Dataset excerpts:
_ _ _ _ _ _ _

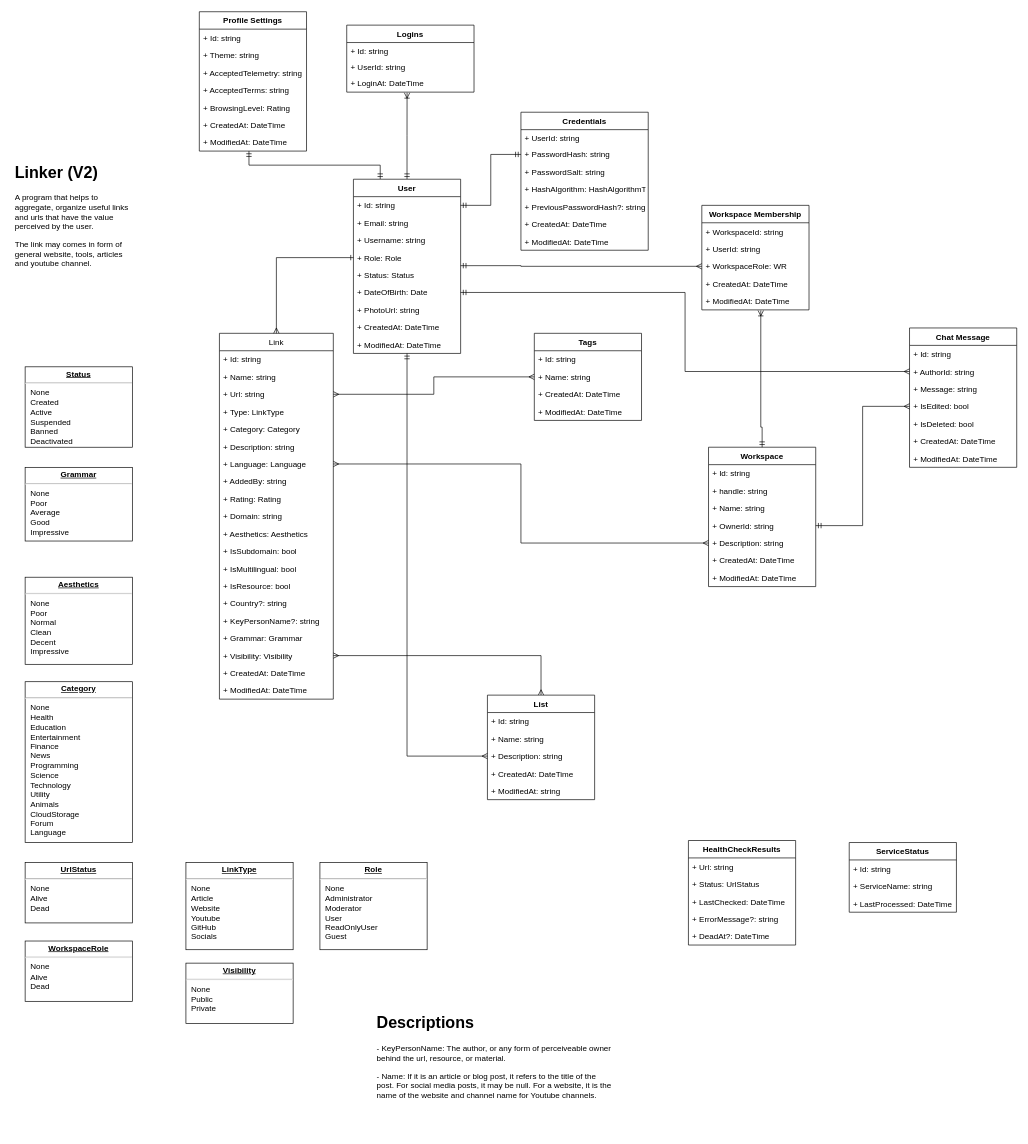
Before: page "V2 Class Diagram" (5 of 6) of docs/Linker.drawio in data-miner00/Linker, a draw.io diagram. Source tidied: cells renumbered, new cells numbered last; positions are measured from the earlier drawing's top-left corner, leaving out a move shared by most shapes. Both pictures are drawn from the tidied source at 67%, with x=0, y=0 at pixel (11, 11).
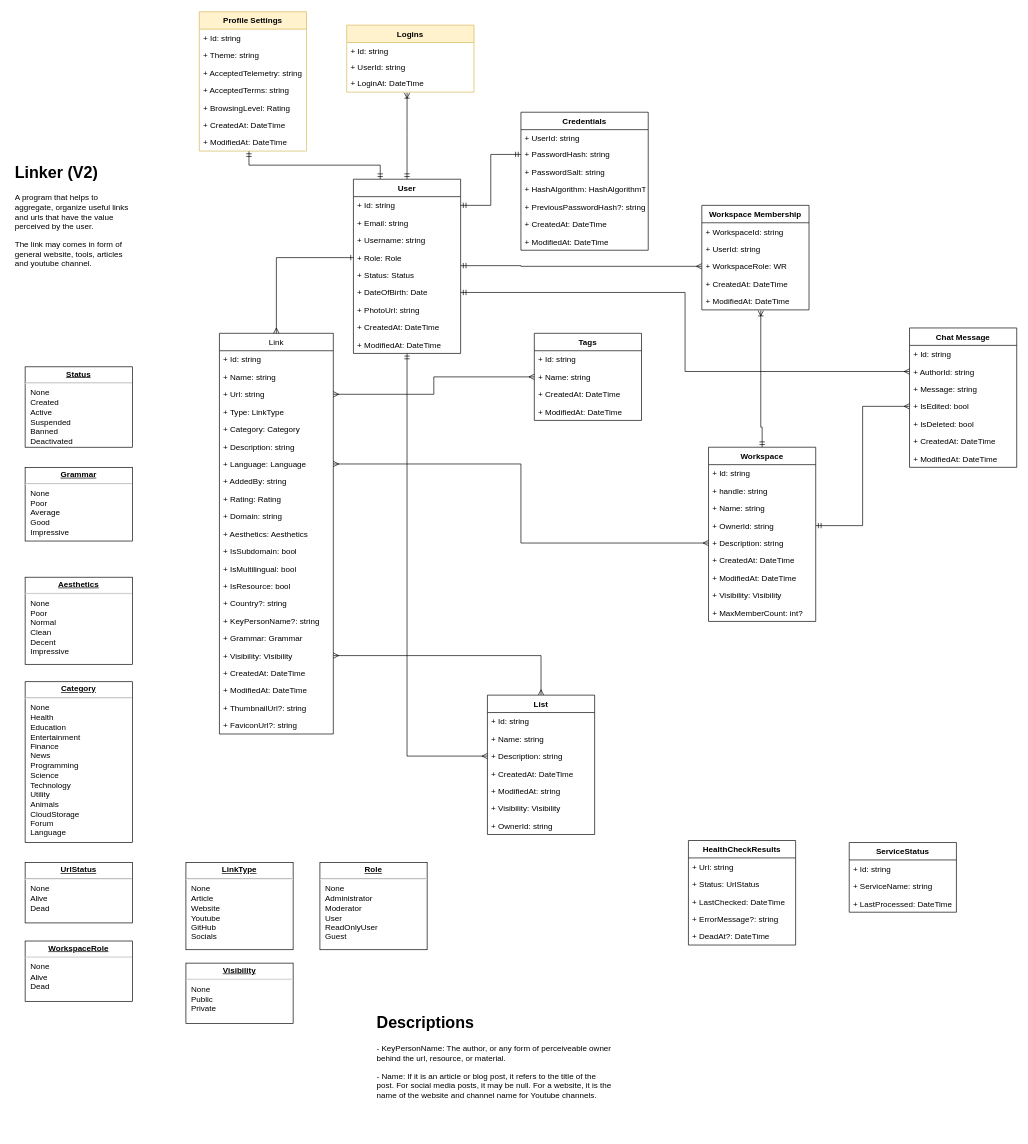
The same diagram, later.

Change to the diagram source:
```diff
@@
     <mxCell id="2" value="Link" style="swimlane;fontStyle=0;horizontal=1;startSize=26;fillColor=none;" parent="1" vertex="1">
-      <mxGeometry x="310" y="480" width="170" height="546" as="geometry" />
+      <mxGeometry x="310" y="480" width="170" height="598" as="geometry" />
     </mxCell>
@@
+    <mxCell id="119" value="+ ThumbnailUrl?: string" style="text;strokeColor=none;fillColor=none;align=left;verticalAlign=top;spacingLeft=4;spacingRight=4;overflow=hidden;" parent="2" vertex="1">
+      <mxGeometry y="546" width="170" height="26" as="geometry" />
+    </mxCell>
+    <mxCell id="120" value="+ FaviconUrl?: string" style="text;strokeColor=none;fillColor=none;align=left;verticalAlign=top;spacingLeft=4;spacingRight=4;overflow=hidden;" parent="2" vertex="1">
+      <mxGeometry y="572" width="170" height="26" as="geometry" />
+    </mxCell>
@@
     <mxCell id="56" value="Workspace" style="swimlane;fontStyle=1;align=center;verticalAlign=top;horizontal=1;startSize=26;" parent="1" vertex="1">
-      <mxGeometry x="1040" y="650" width="160" height="208" as="geometry" />
+      <mxGeometry x="1040" y="650" width="160" height="260" as="geometry" />
     </mxCell>
@@
+    <mxCell id="121" value="+ Visibility: Visibility" style="text;strokeColor=none;fillColor=none;align=left;verticalAlign=top;spacingLeft=4;spacingRight=4;overflow=hidden;" parent="56" vertex="1">
+      <mxGeometry y="208" width="160" height="26" as="geometry" />
+    </mxCell>
+    <mxCell id="122" value="+ MaxMemberCount: int?" style="text;strokeColor=none;fillColor=none;align=left;verticalAlign=top;spacingLeft=4;spacingRight=4;overflow=hidden;" parent="56" vertex="1">
+      <mxGeometry y="234" width="160" height="26" as="geometry" />
+    </mxCell>
@@
     <mxCell id="91" value="List" style="swimlane;fontStyle=1;align=center;verticalAlign=top;horizontal=1;startSize=26;" parent="1" vertex="1">
-      <mxGeometry x="710" y="1020" width="160" height="156" as="geometry" />
+      <mxGeometry x="710" y="1020" width="160" height="208" as="geometry" />
     </mxCell>
@@
+    <mxCell id="123" value="+ Visibility: Visibility" style="text;strokeColor=none;fillColor=none;align=left;verticalAlign=top;spacingLeft=4;spacingRight=4;overflow=hidden;" parent="91" vertex="1">
+      <mxGeometry y="156" width="160" height="26" as="geometry" />
+    </mxCell>
+    <mxCell id="124" value="+ OwnerId: string" style="text;strokeColor=none;fillColor=none;align=left;verticalAlign=top;spacingLeft=4;spacingRight=4;overflow=hidden;" parent="91" vertex="1">
+      <mxGeometry y="182" width="160" height="26" as="geometry" />
+    </mxCell>
-    <mxCell id="97" value="Logins" style="swimlane;fontStyle=1;align=center;verticalAlign=top;horizontal=1;startSize=26;" parent="1" vertex="1">
+    <mxCell id="97" value="Logins" style="swimlane;fontStyle=1;align=center;verticalAlign=top;horizontal=1;startSize=26;fillColor=#fff2cc;strokeColor=#d6b656;" parent="1" vertex="1">
       <mxGeometry x="500" y="20" width="190" height="100" as="geometry" />
     </mxCell>
@@
-    <mxCell id="111" value="Profile Settings" style="swimlane;fontStyle=1;align=center;verticalAlign=top;horizontal=1;startSize=26;" parent="1" vertex="1">
+    <mxCell id="111" value="Profile Settings" style="swimlane;fontStyle=1;align=center;verticalAlign=top;horizontal=1;startSize=26;fillColor=#fff2cc;strokeColor=#d6b656;" parent="1" vertex="1">
       <mxGeometry x="280" width="160" height="208" as="geometry" />
     </mxCell>
```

_ _ _ _ _ _ _

• PROBLEM REQUIREMENTS: Exactly as they stand, set down all of the entries above, minus every picture.

• SOLUTION TO THIS TASK:
Before: page "V2 Class Diagram" (5 of 6) of docs/Linker.drawio in data-miner00/Linker, a draw.io diagram. Source tidied: cells renumbered, new cells numbered last; positions are measured from the earlier drawing's top-left corner, leaving out a move shared by most shapes. Both pictures are drawn from the tidied source at 67%, with x=0, y=0 at pixel (11, 11).
The same diagram, later.

Change to the diagram source:
```diff
@@
     <mxCell id="2" value="Link" style="swimlane;fontStyle=0;horizontal=1;startSize=26;fillColor=none;" parent="1" vertex="1">
-      <mxGeometry x="310" y="480" width="170" height="546" as="geometry" />
+      <mxGeometry x="310" y="480" width="170" height="598" as="geometry" />
     </mxCell>
@@
+    <mxCell id="119" value="+ ThumbnailUrl?: string" style="text;strokeColor=none;fillColor=none;align=left;verticalAlign=top;spacingLeft=4;spacingRight=4;overflow=hidden;" parent="2" vertex="1">
+      <mxGeometry y="546" width="170" height="26" as="geometry" />
+    </mxCell>
+    <mxCell id="120" value="+ FaviconUrl?: string" style="text;strokeColor=none;fillColor=none;align=left;verticalAlign=top;spacingLeft=4;spacingRight=4;overflow=hidden;" parent="2" vertex="1">
+      <mxGeometry y="572" width="170" height="26" as="geometry" />
+    </mxCell>
@@
     <mxCell id="56" value="Workspace" style="swimlane;fontStyle=1;align=center;verticalAlign=top;horizontal=1;startSize=26;" parent="1" vertex="1">
-      <mxGeometry x="1040" y="650" width="160" height="208" as="geometry" />
+      <mxGeometry x="1040" y="650" width="160" height="260" as="geometry" />
     </mxCell>
@@
+    <mxCell id="121" value="+ Visibility: Visibility" style="text;strokeColor=none;fillColor=none;align=left;verticalAlign=top;spacingLeft=4;spacingRight=4;overflow=hidden;" parent="56" vertex="1">
+      <mxGeometry y="208" width="160" height="26" as="geometry" />
+    </mxCell>
+    <mxCell id="122" value="+ MaxMemberCount: int?" style="text;strokeColor=none;fillColor=none;align=left;verticalAlign=top;spacingLeft=4;spacingRight=4;overflow=hidden;" parent="56" vertex="1">
+      <mxGeometry y="234" width="160" height="26" as="geometry" />
+    </mxCell>
@@
     <mxCell id="91" value="List" style="swimlane;fontStyle=1;align=center;verticalAlign=top;horizontal=1;startSize=26;" parent="1" vertex="1">
-      <mxGeometry x="710" y="1020" width="160" height="156" as="geometry" />
+      <mxGeometry x="710" y="1020" width="160" height="208" as="geometry" />
     </mxCell>
@@
+    <mxCell id="123" value="+ Visibility: Visibility" style="text;strokeColor=none;fillColor=none;align=left;verticalAlign=top;spacingLeft=4;spacingRight=4;overflow=hidden;" parent="91" vertex="1">
+      <mxGeometry y="156" width="160" height="26" as="geometry" />
+    </mxCell>
+    <mxCell id="124" value="+ OwnerId: string" style="text;strokeColor=none;fillColor=none;align=left;verticalAlign=top;spacingLeft=4;spacingRight=4;overflow=hidden;" parent="91" vertex="1">
+      <mxGeometry y="182" width="160" height="26" as="geometry" />
+    </mxCell>
-    <mxCell id="97" value="Logins" style="swimlane;fontStyle=1;align=center;verticalAlign=top;horizontal=1;startSize=26;" parent="1" vertex="1">
+    <mxCell id="97" value="Logins" style="swimlane;fontStyle=1;align=center;verticalAlign=top;horizontal=1;startSize=26;fillColor=#fff2cc;strokeColor=#d6b656;" parent="1" vertex="1">
       <mxGeometry x="500" y="20" width="190" height="100" as="geometry" />
     </mxCell>
@@
-    <mxCell id="111" value="Profile Settings" style="swimlane;fontStyle=1;align=center;verticalAlign=top;horizontal=1;startSize=26;" parent="1" vertex="1">
+    <mxCell id="111" value="Profile Settings" style="swimlane;fontStyle=1;align=center;verticalAlign=top;horizontal=1;startSize=26;fillColor=#fff2cc;strokeColor=#d6b656;" parent="1" vertex="1">
       <mxGeometry x="280" width="160" height="208" as="geometry" />
     </mxCell>
```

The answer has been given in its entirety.